▶ _Exercise goal_:
Using the records that appear below, write out exactly the lines from the one with "Before and after one commit to naddda0813/Rbase, a" through the one with "Also changed, not shown: parts", keeping both end lines.

▶ _Task material_:
#####

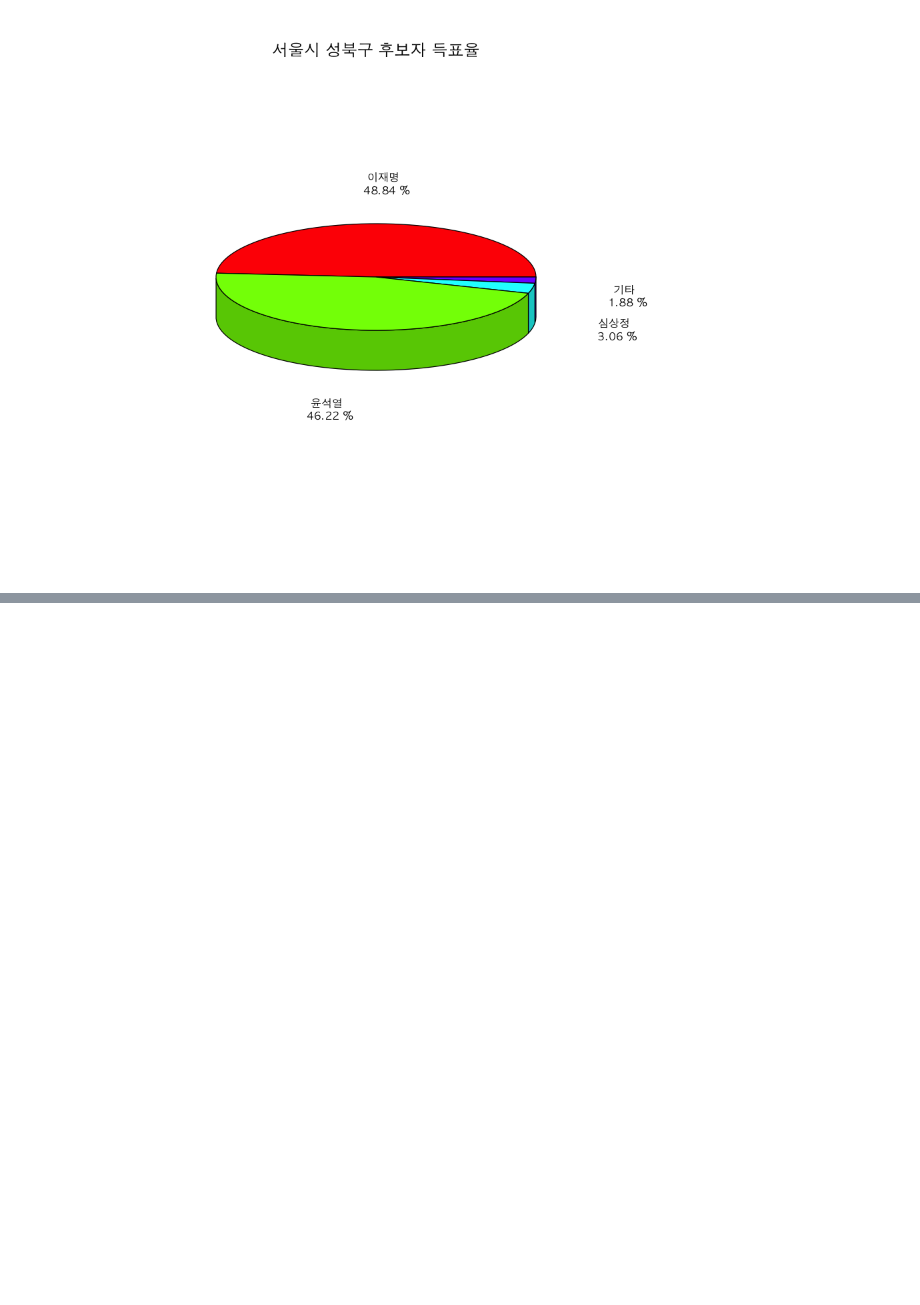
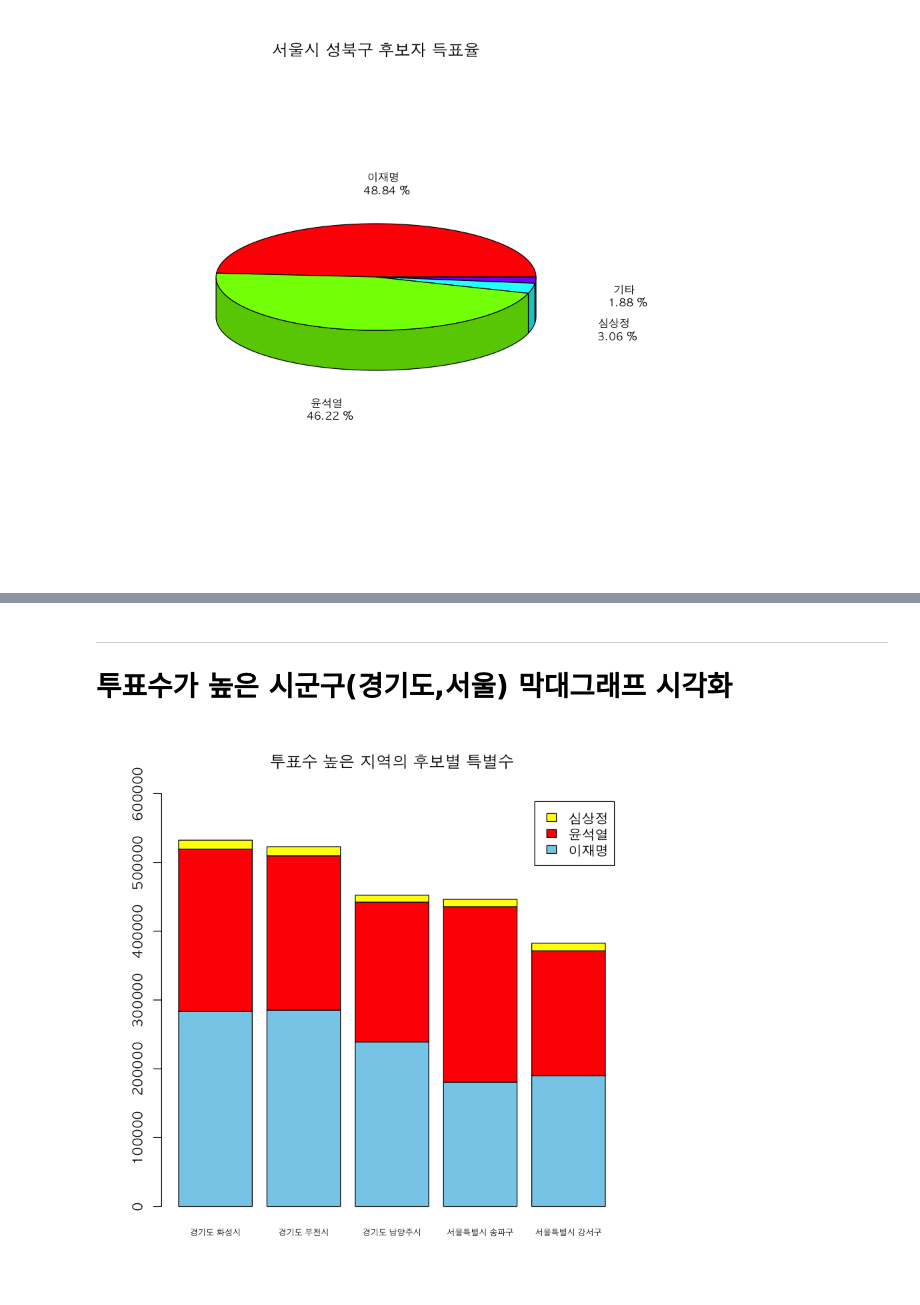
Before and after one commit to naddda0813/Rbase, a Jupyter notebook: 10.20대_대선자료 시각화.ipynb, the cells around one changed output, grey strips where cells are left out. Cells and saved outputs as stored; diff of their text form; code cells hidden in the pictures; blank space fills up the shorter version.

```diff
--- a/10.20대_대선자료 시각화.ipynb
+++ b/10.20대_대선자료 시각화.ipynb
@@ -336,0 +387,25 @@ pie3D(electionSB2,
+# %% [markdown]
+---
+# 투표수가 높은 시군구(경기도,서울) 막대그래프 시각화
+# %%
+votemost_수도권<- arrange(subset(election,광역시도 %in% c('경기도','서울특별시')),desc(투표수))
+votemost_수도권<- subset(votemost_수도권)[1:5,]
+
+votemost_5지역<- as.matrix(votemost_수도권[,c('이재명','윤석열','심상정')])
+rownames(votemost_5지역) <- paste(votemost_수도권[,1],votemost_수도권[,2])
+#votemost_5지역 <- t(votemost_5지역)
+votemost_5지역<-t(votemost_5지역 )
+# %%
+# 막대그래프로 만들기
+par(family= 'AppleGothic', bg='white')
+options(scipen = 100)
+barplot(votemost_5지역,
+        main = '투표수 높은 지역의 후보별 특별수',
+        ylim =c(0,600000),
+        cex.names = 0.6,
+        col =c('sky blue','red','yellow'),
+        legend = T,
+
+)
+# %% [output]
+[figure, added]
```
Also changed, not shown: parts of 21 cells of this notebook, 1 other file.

#####

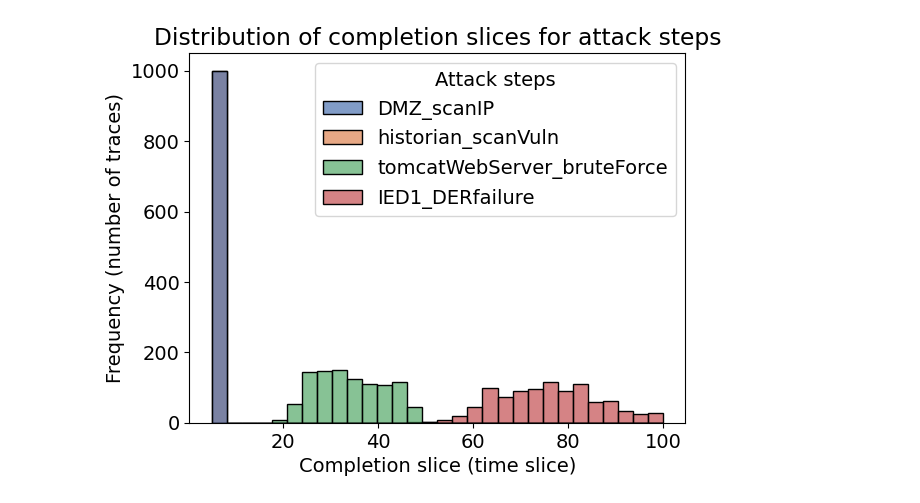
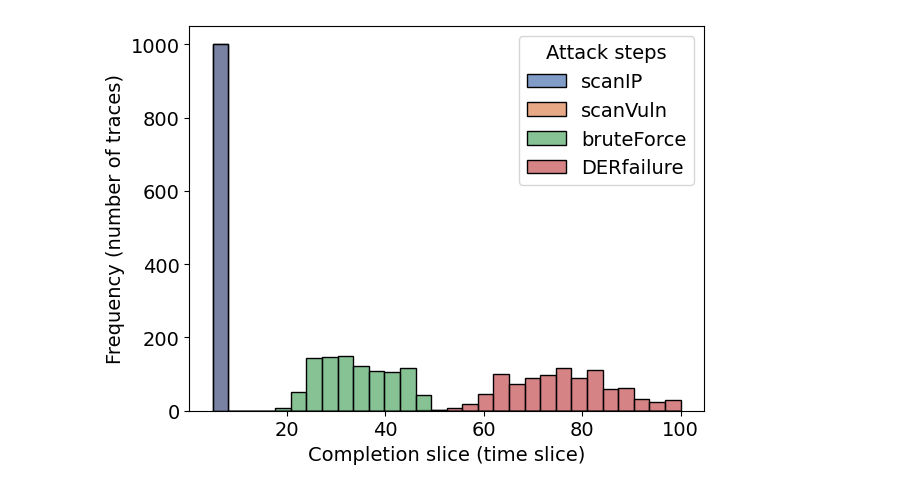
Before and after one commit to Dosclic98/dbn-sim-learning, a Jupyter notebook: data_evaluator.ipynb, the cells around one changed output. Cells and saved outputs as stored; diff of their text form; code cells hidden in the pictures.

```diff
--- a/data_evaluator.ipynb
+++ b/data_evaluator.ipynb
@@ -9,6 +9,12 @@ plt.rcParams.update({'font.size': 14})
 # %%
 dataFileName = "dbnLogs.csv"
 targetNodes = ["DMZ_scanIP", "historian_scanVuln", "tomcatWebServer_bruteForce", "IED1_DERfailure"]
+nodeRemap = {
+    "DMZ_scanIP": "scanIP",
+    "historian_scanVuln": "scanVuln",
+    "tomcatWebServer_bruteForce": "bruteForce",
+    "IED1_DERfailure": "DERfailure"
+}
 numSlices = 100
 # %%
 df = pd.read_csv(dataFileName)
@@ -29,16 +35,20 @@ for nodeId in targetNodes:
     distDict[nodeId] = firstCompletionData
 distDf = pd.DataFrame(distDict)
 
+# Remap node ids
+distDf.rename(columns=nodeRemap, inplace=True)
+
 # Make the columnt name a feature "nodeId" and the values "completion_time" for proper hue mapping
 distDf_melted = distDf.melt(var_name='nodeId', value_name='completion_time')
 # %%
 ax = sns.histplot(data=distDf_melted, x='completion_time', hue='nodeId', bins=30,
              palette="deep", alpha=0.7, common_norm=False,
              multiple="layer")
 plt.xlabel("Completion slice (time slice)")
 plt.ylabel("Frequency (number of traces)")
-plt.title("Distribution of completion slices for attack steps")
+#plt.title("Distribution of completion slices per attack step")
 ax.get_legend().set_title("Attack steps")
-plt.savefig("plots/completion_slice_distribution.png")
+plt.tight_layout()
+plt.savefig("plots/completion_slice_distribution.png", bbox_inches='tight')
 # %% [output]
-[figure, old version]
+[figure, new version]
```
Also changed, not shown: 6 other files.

#####

▶ _Solved exercise_:
Before and after one commit to naddda0813/Rbase, a Jupyter notebook: 10.20대_대선자료 시각화.ipynb, the cells around one changed output, grey strips where cells are left out. Cells and saved outputs as stored; diff of their text form; code cells hidden in the pictures; blank space fills up the shorter version.

```diff
--- a/10.20대_대선자료 시각화.ipynb
+++ b/10.20대_대선자료 시각화.ipynb
@@ -336,0 +387,25 @@ pie3D(electionSB2,
+# %% [markdown]
+---
+# 투표수가 높은 시군구(경기도,서울) 막대그래프 시각화
+# %%
+votemost_수도권<- arrange(subset(election,광역시도 %in% c('경기도','서울특별시')),desc(투표수))
+votemost_수도권<- subset(votemost_수도권)[1:5,]
+
+votemost_5지역<- as.matrix(votemost_수도권[,c('이재명','윤석열','심상정')])
+rownames(votemost_5지역) <- paste(votemost_수도권[,1],votemost_수도권[,2])
+#votemost_5지역 <- t(votemost_5지역)
+votemost_5지역<-t(votemost_5지역 )
+# %%
+# 막대그래프로 만들기
+par(family= 'AppleGothic', bg='white')
+options(scipen = 100)
+barplot(votemost_5지역,
+        main = '투표수 높은 지역의 후보별 특별수',
+        ylim =c(0,600000),
+        cex.names = 0.6,
+        col =c('sky blue','red','yellow'),
+        legend = T,
+
+)
+# %% [output]
+[figure, added]
```
Also changed, not shown: parts of 21 cells of this notebook, 1 other file.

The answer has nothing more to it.